**Assignment**
From the data below, return all lines holding the string "html".

**Source records**
---------------

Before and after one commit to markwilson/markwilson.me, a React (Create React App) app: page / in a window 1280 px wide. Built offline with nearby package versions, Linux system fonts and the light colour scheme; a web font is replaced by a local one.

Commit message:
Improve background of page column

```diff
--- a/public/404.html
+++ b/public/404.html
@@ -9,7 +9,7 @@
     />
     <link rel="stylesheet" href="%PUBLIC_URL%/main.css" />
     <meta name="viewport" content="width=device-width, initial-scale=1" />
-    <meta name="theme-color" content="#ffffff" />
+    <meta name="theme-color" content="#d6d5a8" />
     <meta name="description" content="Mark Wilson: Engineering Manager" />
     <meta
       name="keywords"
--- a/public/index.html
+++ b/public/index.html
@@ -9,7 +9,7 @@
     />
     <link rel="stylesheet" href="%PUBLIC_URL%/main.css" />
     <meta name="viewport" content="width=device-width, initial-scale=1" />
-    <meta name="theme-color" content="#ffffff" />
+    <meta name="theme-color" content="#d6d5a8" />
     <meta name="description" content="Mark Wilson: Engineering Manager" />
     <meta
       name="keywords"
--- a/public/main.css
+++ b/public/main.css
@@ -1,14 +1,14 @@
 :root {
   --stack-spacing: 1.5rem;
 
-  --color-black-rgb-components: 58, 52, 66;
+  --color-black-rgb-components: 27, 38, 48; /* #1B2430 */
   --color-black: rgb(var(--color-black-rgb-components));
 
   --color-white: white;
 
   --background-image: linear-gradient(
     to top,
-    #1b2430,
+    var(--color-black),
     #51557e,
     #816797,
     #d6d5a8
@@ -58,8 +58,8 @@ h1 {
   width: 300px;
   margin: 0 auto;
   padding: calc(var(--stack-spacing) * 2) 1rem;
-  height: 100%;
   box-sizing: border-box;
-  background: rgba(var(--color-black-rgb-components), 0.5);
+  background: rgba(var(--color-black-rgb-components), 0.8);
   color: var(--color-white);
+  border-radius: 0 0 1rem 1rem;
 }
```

---------------

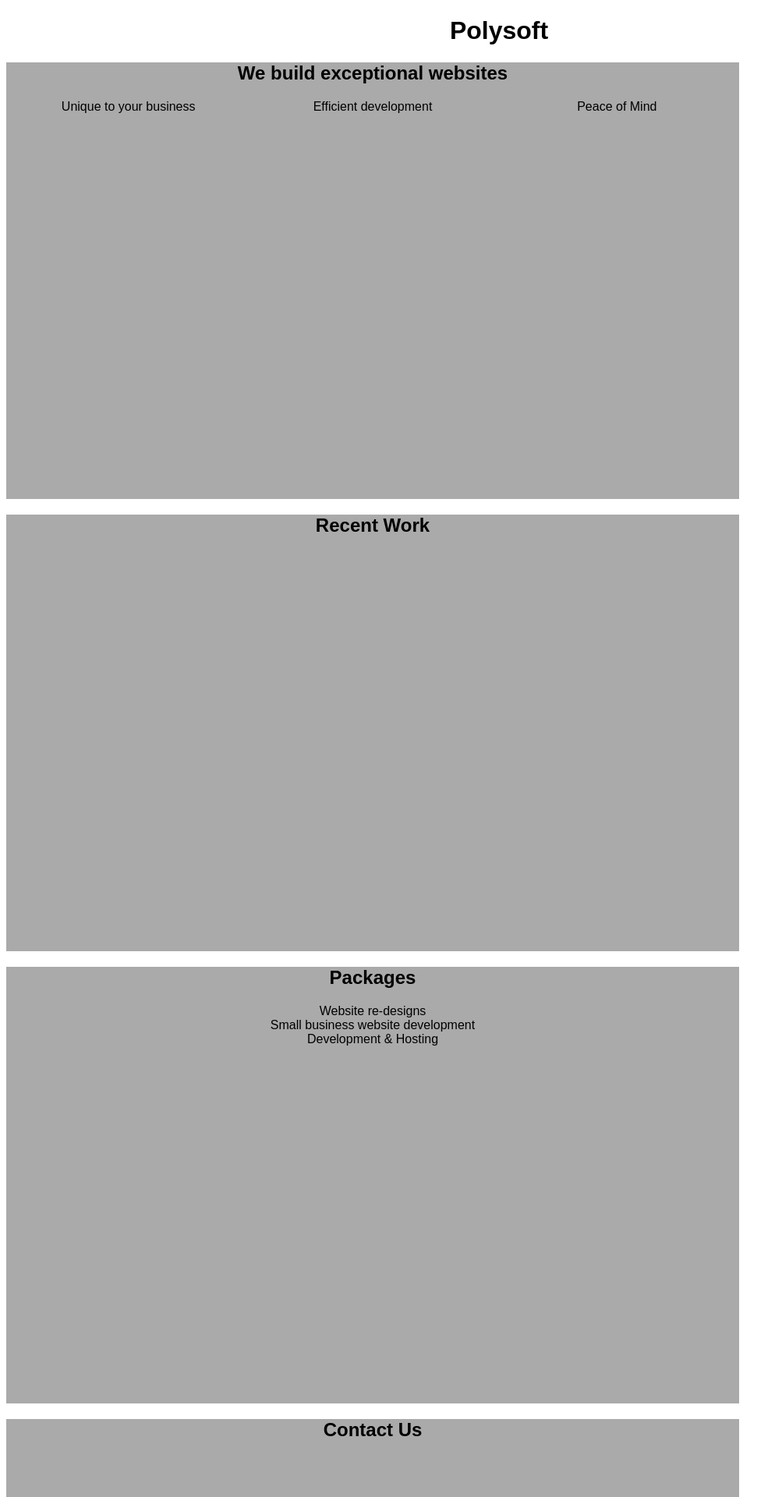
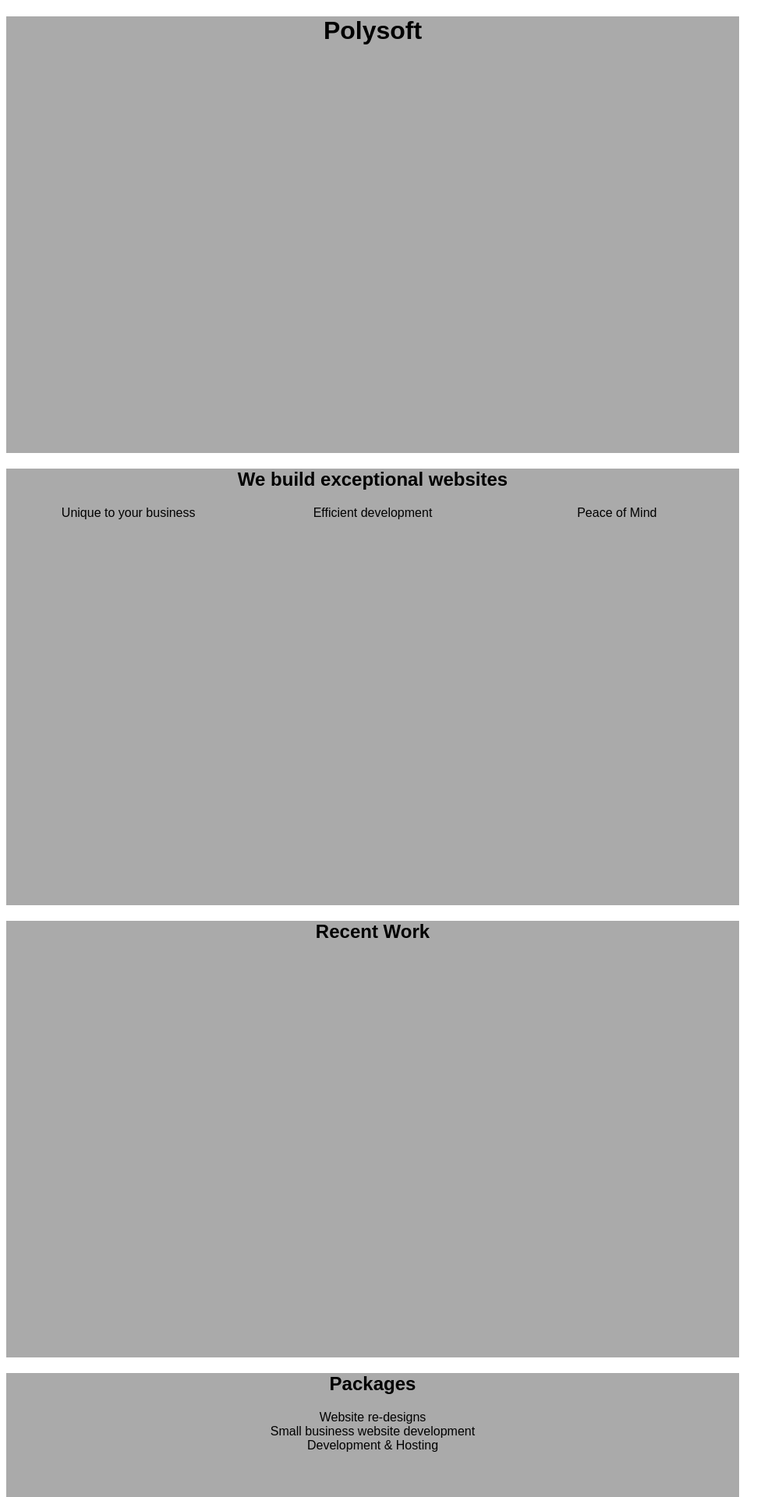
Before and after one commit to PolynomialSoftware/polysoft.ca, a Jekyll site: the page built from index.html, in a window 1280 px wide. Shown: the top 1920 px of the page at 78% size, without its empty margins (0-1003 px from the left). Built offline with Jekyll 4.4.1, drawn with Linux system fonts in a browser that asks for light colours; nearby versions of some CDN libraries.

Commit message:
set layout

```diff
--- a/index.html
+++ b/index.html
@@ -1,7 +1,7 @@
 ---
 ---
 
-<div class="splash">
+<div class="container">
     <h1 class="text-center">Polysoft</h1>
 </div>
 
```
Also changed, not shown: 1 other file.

---------------

**Result of this task**
--- a/public/404.html
+++ b/public/404.html
--- a/public/index.html
+++ b/public/index.html
Before and after one commit to PolynomialSoftware/polysoft.ca, a Jekyll site: the page built from index.html, in a window 1280 px wide. Shown: the top 1920 px of the page at 78% size, without its empty margins (0-1003 px from the left). Built offline with Jekyll 4.4.1, drawn with Linux system fonts in a browser that asks for light colours; nearby versions of some CDN libraries.
--- a/index.html
+++ b/index.html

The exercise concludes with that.